- Arnold R, Pianta TJ, Pussell BA, et al. Randomized, Controlled Trial of the Effect of Dietary Potassium Restriction on Nerve Function in CKD. Clinical Journal of the American Society of Nephrology. 2017;12(10):1569-1577. doi:10.2215/cjn.00670117
- A to Z Health Guide. Potassium and Your CKD Diet. National Kidney Foundation. Published November 2, 2018.
- National Institutes of Health Office of Dietary Supplements - Potassium. Nih.gov. Published 2017.
- Raebel MA. Hyperkalemia Associated with Use of Angiotensin-Converting Enzyme Inhibitors and Angiotensin Receptor Blockers. Cardiovascular Therapeutics. 2011;30(3):e156-e166. doi:10.1111/j.1755-5922.2010.00258.x
- St-Jules DE, Goldfarb DS, Sevick MA. Nutrient Non-equivalence: Does Restricting High-Potassium Plant Foods Help to Prevent Hyperkalemia in Hemodialysis Patients? Journal of Renal Nutrition. 2016;26(5):282-287. doi:10.1053/j.jrn.2016.02.005

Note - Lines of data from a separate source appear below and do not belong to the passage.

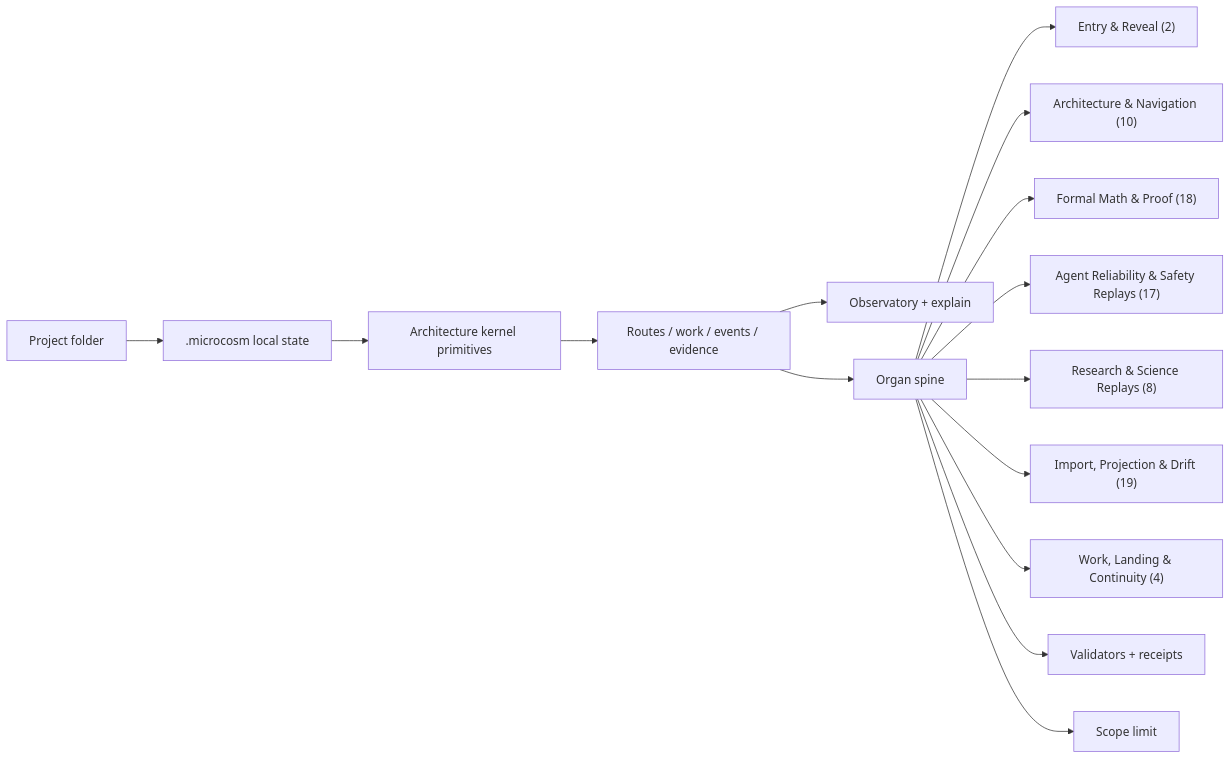
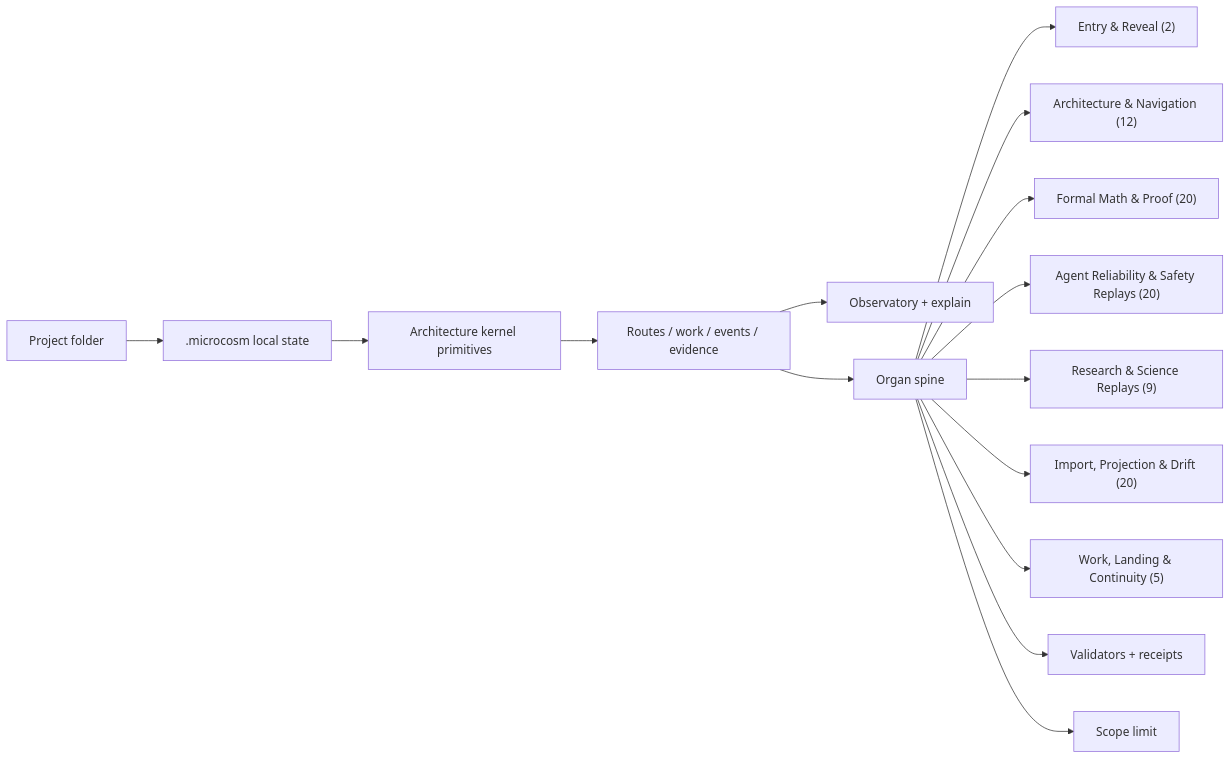
One commit to wcook04/plectis changed the fifth of 7 diagrams in ARCHITECTURE.md. Above: the diagram before and after it, drawn with Mermaid. The commit also changed other lines of this file and 1076 other files, not shown here.

````diff
--- a/ARCHITECTURE.md
+++ b/ARCHITECTURE.md
@@ -190,17 +190,17 @@
 ```mermaid
 flowchart LR
   P[Project folder] --> M[".microcosm local state"]
   M --> K[Architecture kernel primitives]
   K --> R[Routes / work / events / evidence]
   R --> O[Observatory + explain]
   R --> S[Organ spine]
   S --> EAR["Entry & Reveal (2)"]
-  S --> AAN["Architecture & Navigation (10)"]
-  S --> FMAP["Formal Math & Proof (18)"]
-  S --> ARAS["Agent Reliability & Safety Replays (17)"]
-  S --> RASR["Research & Science Replays (8)"]
-  S --> IPAD["Import, Projection & Drift (19)"]
-  S --> WLAC["Work, Landing & Continuity (4)"]
+  S --> AAN["Architecture & Navigation (12)"]
+  S --> FMAP["Formal Math & Proof (20)"]
+  S --> ARAS["Agent Reliability & Safety Replays (20)"]
+  S --> RASR["Research & Science Replays (9)"]
+  S --> IPAD["Import, Projection & Drift (20)"]
+  S --> WLAC["Work, Landing & Continuity (5)"]
   S --> V[Validators + receipts]
   S --> AC[Scope limit]
 ```
````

Lindsay Stern is a registered dietitian and licensed nutritionist who has been working in community and clinical nutrition since 2006. Currently she specializes in wellness and prevention and has been a certified Health and Wellness Coach since 2012. Stern holds Master of Public Health nutrition from the University of Minnesota.